What you should do. Copy nothing but the lines from the opening of the entries through the line that contains "register login pages added", exactly as written. Drop the pictures.

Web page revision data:
——

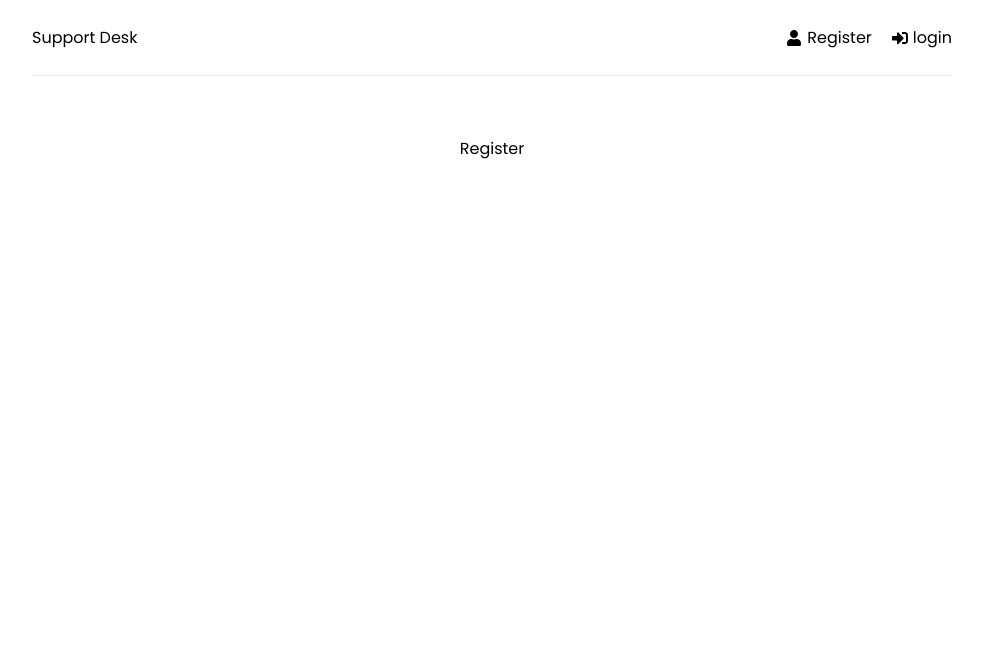
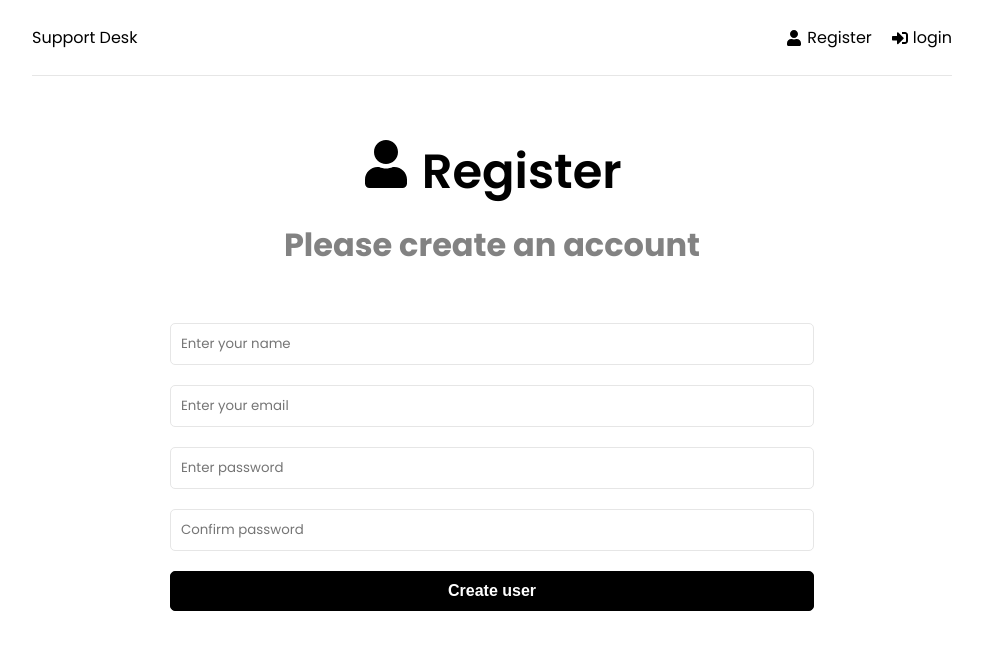
Before and after one commit to jawale204/SupportDesk, a React (Create React App) app in the folder frontend/: page /register in a window 1280 px wide. Shown: the top 650 px of the page, without its empty margins (148-1131 px from the left). Built offline with nearby package versions, Linux system fonts and the light colour scheme.

Commit message:
register login pages added

```diff
--- a/frontend/src/App.js
+++ b/frontend/src/App.js
@@ -3,6 +3,8 @@
 import Login from "./pages/Login";
 import Register from "./pages/Register";
 import Header from "./components/Header";
+import { ToastContainer } from "react-toastify";
+import "react-toastify/dist/ReactToastify.css";
 function App() {
   return (
     <>
@@ -14,6 +16,7 @@
             <Route path="/login" exact element={<Login />}></Route>
             <Route path="/register" exact element={<Register />}></Route>
           </Routes>
+          <ToastContainer />
         </BrowserRouter>
       </div>
     </>
--- a/frontend/src/pages/Login.jsx
+++ b/frontend/src/pages/Login.jsx
@@ -1,5 +1,66 @@
+import { FaSignInAlt } from "react-icons/fa";
+import { useState } from "react";
+import { toast } from "react-toastify";
 function Login() {
-  return <div>Login</div>;
+  const [formData, setFormData] = useState({
+    name: "",
+    password: "",
+  });
+  const { email, password } = formData;
+
+  const handleSubmit = (e) => {
+    e.preventDefault();
+  };
+
+  const handleChange = (e) => {
+    setFormData((prev) => {
+      return { ...prev, [e.target.id]: e.target.value };
+    });
+  };
+  return (
+    <>
+      <section className="heading">
+        <h1>
+          <FaSignInAlt /> Login
+        </h1>
+        <p>Please log in to get support</p>
+      </section>
+      <section className="form">
+        <form onSubmit={handleSubmit}>
+          <div className="form-group">
+            <input
+              type="email"
+              id="email"
+              name="email"
+              value={email}
+              className="form-control"
+              placeholder="Enter your email"
+              onChange={handleChange}
+              required
+            />
+          </div>
+          <div className="form-group">
+            <input
+              type="password"
+              id="password"
+              name="password"
+              value={password}
+              className="form-control"
+              placeholder="Enter password"
+              onChange={handleChange}
+              required
+            />
+          </div>
+
+          <div className="form-group">
+            <button className="btn btn-block" type="submit">
+              Login user
+            </button>
+          </div>
+        </form>
+      </section>
+    </>
+  );
 }
 
 export default Login;
--- a/frontend/src/pages/Register.jsx
+++ b/frontend/src/pages/Register.jsx
@@ -1,5 +1,94 @@
+import { FaUser } from "react-icons/fa";
+import { useState } from "react";
+import { toast } from "react-toastify";
 function Register() {
-  return <div>Register</div>;
+  const [formData, setFormData] = useState({
+    name: "",
+    email: "",
+    password: "",
+    password2: "",
+  });
+  const { name, email, password, password2 } = formData;
+
+  const handleSubmit = (e) => {
+    e.preventDefault();
+    if (password !== password2) {
+      toast.error("passwords do not match");
+    }
+  };
+
+  const handleChange = (e) => {
+    setFormData((prev) => {
+      return { ...prev, [e.target.id]: e.target.value };
+    });
+  };
+  return (
+    <>
+      <section className="heading">
+        <h1>
+          <FaUser /> Register
+        </h1>
+        <p>Please create an account</p>
+      </section>
+      <section className="form">
+        <form onSubmit={handleSubmit}>
+          <div className="form-group">
+            <input
+              type="text"
+              id="name"
+              name="name"
+              value={name}
+              className="form-control"
+              placeholder="Enter your name"
+              onChange={handleChange}
+              required
+            />
+          </div>
+          <div className="form-group">
+            <input
+              type="email"
+              id="email"
+              name="email"
+              value={email}
+              className="form-control"
+              placeholder="Enter your email"
+              onChange={handleChange}
+              required
+            />
+          </div>
+          <div className="form-group">
+            <input
+              type="password"
+              id="password"
+              name="password"
+              value={password}
+              className="form-control"
+              placeholder="Enter password"
+              onChange={handleChange}
+              required
+            />
+          </div>
+          <div className="form-group">
+            <input
+              type="password"
+              id="password2"
+              name="password2"
+              value={password2}
+              className="form-control"
+              placeholder="Confirm password"
+              onChange={handleChange}
+              required
+            />
+          </div>
+          <div className="form-group">
+            <button className="btn btn-block" type="submit">
+              Create user
+            </button>
+          </div>
+        </form>
+      </section>
+    </>
+  );
 }
 
 export default Register;
```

——

Exercise solution.
Before and after one commit to jawale204/SupportDesk, a React (Create React App) app in the folder frontend/: page /register in a window 1280 px wide. Shown: the top 650 px of the page, without its empty margins (148-1131 px from the left). Built offline with nearby package versions, Linux system fonts and the light colour scheme.

Commit message:
register login pages added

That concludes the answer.